--- Records supplied Enclosed Below ---

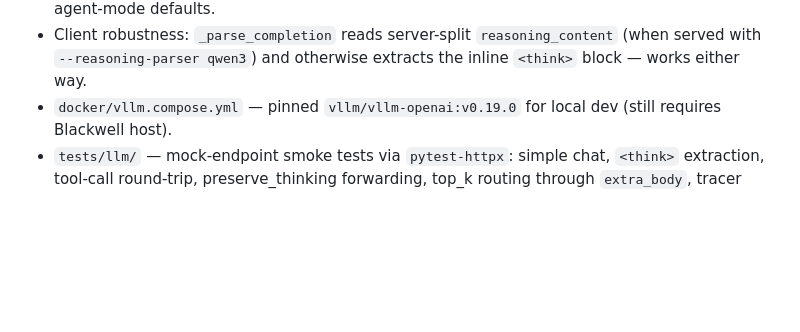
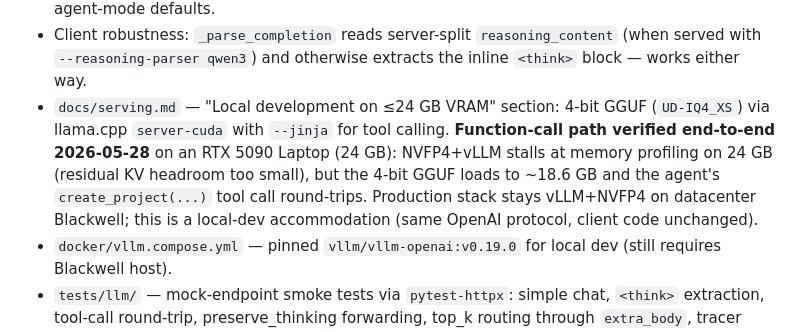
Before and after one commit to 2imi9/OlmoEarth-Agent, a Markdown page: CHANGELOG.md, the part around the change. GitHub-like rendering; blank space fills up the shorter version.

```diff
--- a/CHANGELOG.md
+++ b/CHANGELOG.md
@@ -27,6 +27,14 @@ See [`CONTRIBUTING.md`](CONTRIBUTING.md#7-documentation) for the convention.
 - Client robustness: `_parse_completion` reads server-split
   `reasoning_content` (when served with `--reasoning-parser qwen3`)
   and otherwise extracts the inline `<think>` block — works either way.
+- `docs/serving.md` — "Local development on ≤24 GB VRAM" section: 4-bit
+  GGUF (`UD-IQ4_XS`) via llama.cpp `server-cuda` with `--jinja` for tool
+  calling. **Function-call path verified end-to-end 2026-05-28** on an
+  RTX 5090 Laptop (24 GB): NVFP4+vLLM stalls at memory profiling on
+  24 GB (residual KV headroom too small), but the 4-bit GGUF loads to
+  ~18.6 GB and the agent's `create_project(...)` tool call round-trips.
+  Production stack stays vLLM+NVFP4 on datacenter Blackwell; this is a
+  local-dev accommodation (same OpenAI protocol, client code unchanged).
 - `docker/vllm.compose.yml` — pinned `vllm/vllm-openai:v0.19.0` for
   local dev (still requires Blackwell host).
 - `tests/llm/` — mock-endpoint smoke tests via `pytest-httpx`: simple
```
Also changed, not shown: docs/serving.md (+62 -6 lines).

--- End of Enclosed Records supplied ---

Exercise goal =
Retype the whole listing word for word. Skip the pictures.

Written solution =
Before and after one commit to 2imi9/OlmoEarth-Agent, a Markdown page: CHANGELOG.md, the part around the change. GitHub-like rendering; blank space fills up the shorter version.

```diff
--- a/CHANGELOG.md
+++ b/CHANGELOG.md
@@ -27,6 +27,14 @@ See [`CONTRIBUTING.md`](CONTRIBUTING.md#7-documentation) for the convention.
 - Client robustness: `_parse_completion` reads server-split
   `reasoning_content` (when served with `--reasoning-parser qwen3`)
   and otherwise extracts the inline `<think>` block — works either way.
+- `docs/serving.md` — "Local development on ≤24 GB VRAM" section: 4-bit
+  GGUF (`UD-IQ4_XS`) via llama.cpp `server-cuda` with `--jinja` for tool
+  calling. **Function-call path verified end-to-end 2026-05-28** on an
+  RTX 5090 Laptop (24 GB): NVFP4+vLLM stalls at memory profiling on
+  24 GB (residual KV headroom too small), but the 4-bit GGUF loads to
+  ~18.6 GB and the agent's `create_project(...)` tool call round-trips.
+  Production stack stays vLLM+NVFP4 on datacenter Blackwell; this is a
+  local-dev accommodation (same OpenAI protocol, client code unchanged).
 - `docker/vllm.compose.yml` — pinned `vllm/vllm-openai:v0.19.0` for
   local dev (still requires Blackwell host).
 - `tests/llm/` — mock-endpoint smoke tests via `pytest-httpx`: simple
```
Also changed, not shown: docs/serving.md (+62 -6 lines).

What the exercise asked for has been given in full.